Weatherman: It sure has been a long winter.

Anchorman: Yeah, and I’m starting to get whiney.

I bid farewell to whiney last week. I departed from whiney, made a left at irritated and annoyed, and took the next exit straight to SEASONAL AFFECTIVE DISORDER: Population: 10 million. This is the part of winter when we start to remember summer as if it’s a deceased relative: someone long gone, you think fondly of. Remember when Summer days would end at 8:30 at night? Remember how Summer would be really warm and you could plan to spend your whole day outside? Remember how we would eat at outside at that cute little restaurant and have bruschetta and wine? Summer is a memory — a vague, distant, longed-for memory.
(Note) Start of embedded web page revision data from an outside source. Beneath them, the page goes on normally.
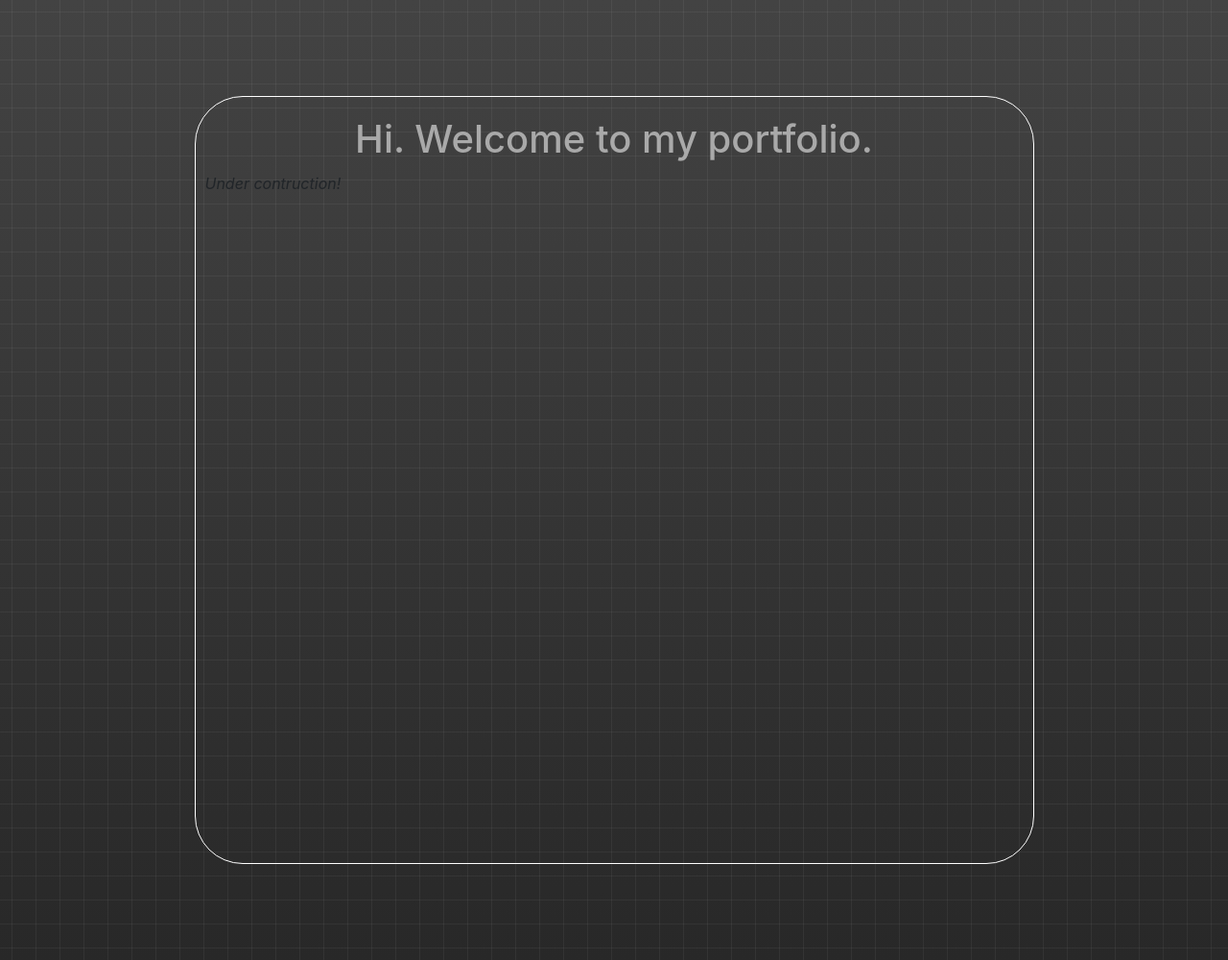
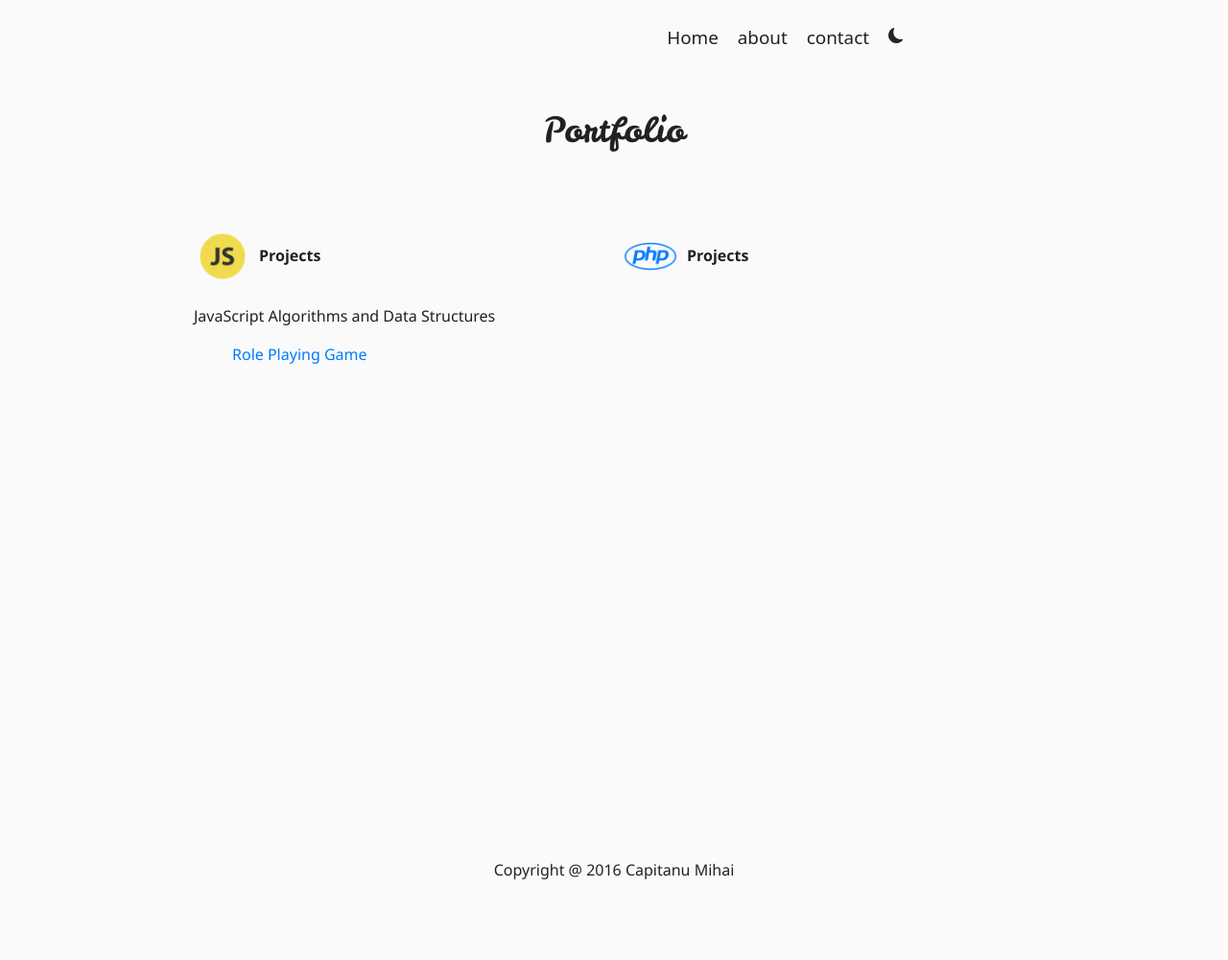
Before and after one commit to CpMihai/capitanumihai, a plain HTML site: page index.html in a window 1280 px wide. Shown: the whole page at 96% size. After the commit the page ends 944 px from the top, so only its background shows below. Drawn offline with nearby package versions, Linux system fonts and the light colour scheme; a web font is replaced by a local one.

Commit message:
Added icons, projects and fonts.

```diff
--- /dev/null
+++ b/css/style.css
@@ -0,0 +1,121 @@
+:root{
+    --base-color:#212A31;
+    --text-color:#212121;
+    --secondary-text:#3a3a3a;
+    --error:#B00020;
+    --primary-variant:#FAFAFA;
+    --secondary-variant:#FAFAFA;
+}
+
+.darkmode{
+    --base-color:#212A31;
+    --text-color:#D3D9D4;
+    --secondary-text:#748D92;
+    --error:#B00020;
+    --primary-variant:#2E3944;
+    --secondary-variant:#212A31;
+}
+
+html,body{
+
+    min-height: 100%;
+    margin: 0;
+    padding: 0;
+}
+body {
+    font-family: "Mogra", system-ui;
+    background-color: var(--secondary-variant);
+    min-height: 100vh;
+}
+li,ul,a,a:hover{
+    text-decoration: none;
+    list-style: none;
+}
+.container{
+
+    min-width: 100vw;
+    margin: 0;
+    padding:0;
+    background-size:50px 50px;
+}
+#main{
+    width: 70%;
+    margin: 0 auto;
+    background-color: transparent;
+    min-height: 100vh;
+    padding: 10px;
+}
+.title{
+    color: var(--text-color);
+    text-align: center;
+    margin: 10px 0;
+    font-family: "Leckerli One", cursive;
+    font-weight: 400;
+    font-size: 2.25em;
+}
+#header{
+    display:flex;
+    justify-content: flex-end;
+    align-items: center;
+    background-color: var(--secondary-variant);
+    margin-bottom: 10px;
+    margin:0 12.5em;
+    padding: 1.25em 0;
+}
+.header-menu{
+    display: flex;
+    justify-content: space-around;
+    padding: 0 8em;
+}
+.header-menu li{
+    text-decoration: none;
+    list-style-type: none;
+    padding: 5px 10px;
+}
+.header-menu li a{
+    color: var(--text-color);
+    text-decoration: none;
+    cursor: pointer;
+    font-size: 1.1781em;
+    font-weight: 100;
+}
+#footer{
+    display: flex;
+    justify-content: center;
+    height: 50px;
+    font-family: "Segoe UI", Roboto;
+    font-weight: 500;
+    color:var(--text-color);
+}
+#projects{
+    margin: 5rem 0;
+    display: flex;
+    gap: 1em;
+}
+.pr{
+    width: 28.25rem;
+    font-family: "Segoe UI", Roboto;
+    color:var(--text-color);
+}
+.pr-header{
+    max-height: 70px;
+}
+.pr-header span{
+    padding:0 0.5em;
+    font-weight: 600;
+}
+.pr-header img{
+    max-width: 60px;
+}
+.pr-body{
+    padding-top: 20px;
+}
+
+@media only screen and (max-width: 1200px) {
+    #header{
+        margin:0;
+    }
+    .header-menu{
+        padding: 0;
+    }
+}
--- a/index.html
+++ b/index.html
@@ -6,58 +6,54 @@
         <title>Portofolio</title>
         <link rel="stylesheet" href="https://cdn.jsdelivr.net/npm/bootstrap-icons@1.11.3/font/bootstrap-icons.min.css">
         <link rel="stylesheet" href="https://cdn.jsdelivr.net/npm/bootstrap@4.3.1/dist/css/bootstrap.min.css" integrity="sha384-ggOyR0iXCbMQv3Xipma34MD+dH/1fQ784/j6cY/iJTQUOhcWr7x9JvoRxT2MZw1T" crossorigin="anonymous">
+        <link rel="stylesheet" type="text/css" href="/css/style.css">
+        <link rel="preconnect" href="https://fonts.googleapis.com">
+        <link rel="preconnect" href="https://fonts.gstatic.com" crossorigin>
+        <link href="https://fonts.googleapis.com/css2?family=Leckerli+One&family=Mogra&display=swap" rel="stylesheet">
         <script src="https://code.jquery.com/jquery-3.3.1.slim.min.js" integrity="sha384-q8i/X+965DzO0rT7abK41JStQIAqVgRVzpbzo5smXKp4YfRvH+8abtTE1Pi6jizo" crossorigin="anonymous"></script>
         <script src="https://cdn.jsdelivr.net/npm/popper.js@1.14.7/dist/umd/popper.min.js" integrity="sha384-UO2eT0CpHqdSJQ6hJty5KVphtPhzWj9WO1clHTMGa3JDZwrnQq4sF86dIHNDz0W1" crossorigin="anonymous"></script>
         <script src="https://cdn.jsdelivr.net/npm/bootstrap@4.3.1/dist/js/bootstrap.min.js" integrity="sha384-JjSmVgyd0p3pXB1rRibZUAYoIIy6OrQ6VrjIEaFf/nJGzIxFDsf4x0xIM+B07jRM" crossorigin="anonymous"></script>
-        <style>
-            html,body{
-                min-height: 100%;
-                margin: 0;
-                padding: 0;
-            }
-            body {
-                background-color: #434343;
-                background-image:linear-gradient(#434343, #282828);
-                min-height: 100vh;
-            }
-            .container{
-                background-color: transparent;
-                background-image: linear-gradient(0deg, transparent 24%, rgba(255, 255, 255, .05) 25%, rgba(255, 255, 255, .05) 26%, transparent 27%, transparent 74%, rgba(255, 255, 255, .05) 75%, rgba(255, 255, 255, .05) 76%, transparent 77%, transparent), linear-gradient(90deg, transparent 24%, rgba(255, 255, 255, .05) 25%, rgba(255, 255, 255, .05) 26%, transparent 27%, transparent 74%, rgba(255, 255, 255, .05) 75%, rgba(255, 255, 255, .05) 76%, transparent 77%, transparent);
-                min-width: 100vw;
-                margin: 0;
-                background-size:50px 50px;
-            }
-            #main{
-                width: 70%;
-                margin: 0 auto;
-                background-color: transparent;
-                border:0.2px solid white;
-                border-radius:50px;
-                min-height: 100vh;
-                padding: 10px;
-            }
-            .title{
-                color: darkgray;
-                text-align: center;
-                margin: 10px 0;
-            }
-            #header{
-                height: 100px;
-            }
-            #footer{
-                height: 100px;
-            }
-        </style>
     </head>
     <body>
         <div class="container">
-            <div id="header"></div>
+            <div id="header">
+                <ul class="header-menu">
+                    <li><a href="/">Home</a></li>
+                    <!-- <li><a href="javascript:void(0)">work</a></li> -->
+                    <li><a href="javascript:void(0)">about</a></li>
+                    <li><a href="javascript:void(0)">contact</a></li>
+                    <li id="darkmode-switch"><i id="switch-icon" class="bi bi-moon-fill"></i></li>
+                </ul>
+            </div>
 
             <div id="main">
-                <h1 class="title">Hi. Welcome to my portfolio.</h1>
-                <p><em>Under contruction!</em></p>
+                <h1 class="title">Portfolio</h1>
+                <div id="projects">
+                    <div id="pr-js" class="pr">
+                        <div class="pr-header">
+                            <img src="icons/js.png" ><span>Projects</span>
+                        </div>
+                        <div class="pr-body">
+                            <p>JavaScript Algorithms and Data Structures</p>
+                            <ul>
+                                <li>
+                                    <a href="javascript:void(0)">Role Playing Game</a>
+                                </li>
+                            </ul>
+                        </div>
+                    </div>
+                    <div id="pr-php" class="pr">
+                        <div class="pr-header">
+                            <img src="icons/php.png" ><span>Projects</span>
+                        </div>
+                        <div class="pr-body"></div>
+                    </div>
+                </div>
             </div>
-            <div id="footer"></div>
+            <div id="footer">
+                Copyright @ 2016 Capitanu Mihai
+            </div>
         </div>
+        <script src="/js/darkmode.js"></script>
     </body>
 </html>
--- /dev/null
+++ b/js/darkmode.js
@@ -0,0 +1,18 @@
+let darkModeSwitch = document.getElementById("darkmode-switch");
+
+darkModeSwitch.addEventListener("click", function (e){
+    let body = document.querySelector("body");
+    let isEnabled = body.classList.contains("darkmode");
+    let switchIcon = document.querySelector("#switch-icon");
+    if (!isEnabled) {
+        switchIcon.classList.remove("bi-moon-fill");
+        switchIcon.classList.add("bi-sun-fill");
+        body.classList.add("darkmode");
+        switchIcon.style.color = "white";
+    } else {
+        body.classList.remove("darkmode");
+        switchIcon.classList.remove("bi-sun-fill");
+        switchIcon.classList.add("bi-moon-fill");
+        switchIcon.style.color = "black";
+    }
+});
```
Also changed, not shown: icons/299089_database_icon.png (added), icons/js.png (added), icons/php.png (added), icons/python.png (added).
I tried to walk to a cafe this afternoon just to get out of the house. Big mistake. It’s rained for two days, and the snow lay atop deep trenches of icy water. I would put my foot on what I thought was solid snow only to have it drop another eight inches into cold water. It was a drag. My backpack felt heavy and cold. I was unhappy and annoyed, but I walked on until I found a cafe. A local favorite, I assumed it would be empty because of the weather. But alas, wireless is free there, and there was not an empty chair in sight. I walked more blocks to the next one and on my walk in slush and snow and ice I counted my breaths. Seemed like the sensible thing to do at the time. And we had learned it yesterday.

snow footprintsWalking meditation is like sitting meditation except, well, you’re walking. Each exhale is a step and each step is counted. So: exhale, place a foot, ONE. Inhale, lift foot, place foot, exhale, TWO. Needless to say, no one’s power walking like this. And the hands are held at the solar plexus, the right hand cradled by the left. I walked eight blocks like this. Sometimes counting, sometimes not. And I walked in complete isolation and anonymity. What would have been noticeable walking behavior in the summer is not noticed in the winter as other pedestrians pass by, heads down against the wind. It was like I was alone out there, just walking.

It took twice as long to get to the cafe, and when I arrived, it was empty. Unlike the other cafe, the wireless is free but sometimes difficult to log into, and I couldn’t connect. I stayed anyway. The lack of internet access probably did me more good. No time-sucking e-bay browsing for me. But I didn’t work as much as planned. Instead, I watched the determined snow fall and fall. I watched it blow horizontally against buses and cars. I listened to the frequent hi-pitched whirr of car engines trying to extricate themselves from the snow. I waited. And watched. Somewhere under all this, I thought, summer is still alive. Not deceased. I think one of the features of Midwestern personalities is a quite determination (which isn’t to say other regions aren’t determined, but I didn’t feel this quality in say, Louisiana). We have to wait things out here. Winter ends when it ends. Summer comes when it comes. Learning to adjust to the Midwest winter in all its extremes has been a challenge for me. Life improved when I began to accept winter, but here I am in the middle of this long season, feeling not so grateful, and a little, dare I say, hopeless. When summer does arrive, because of the long winter it will feel like all of Chicago had taken some sort of magic happy pill. The first fifty-degree day, no, even a mid-forty degree day, we will all jump onto our bikes or walk outside as if summer was some magic gift. Can you believe it? We will all say. Fifty degrees! I’ll see joggers in shorts. Women with babies power walking in capris. Outdoor cafes could open. It will be glorious and strange. And this day, today, waiting for the snow to end will be a dim memory. A memory as dim as the one I am having right now about summer.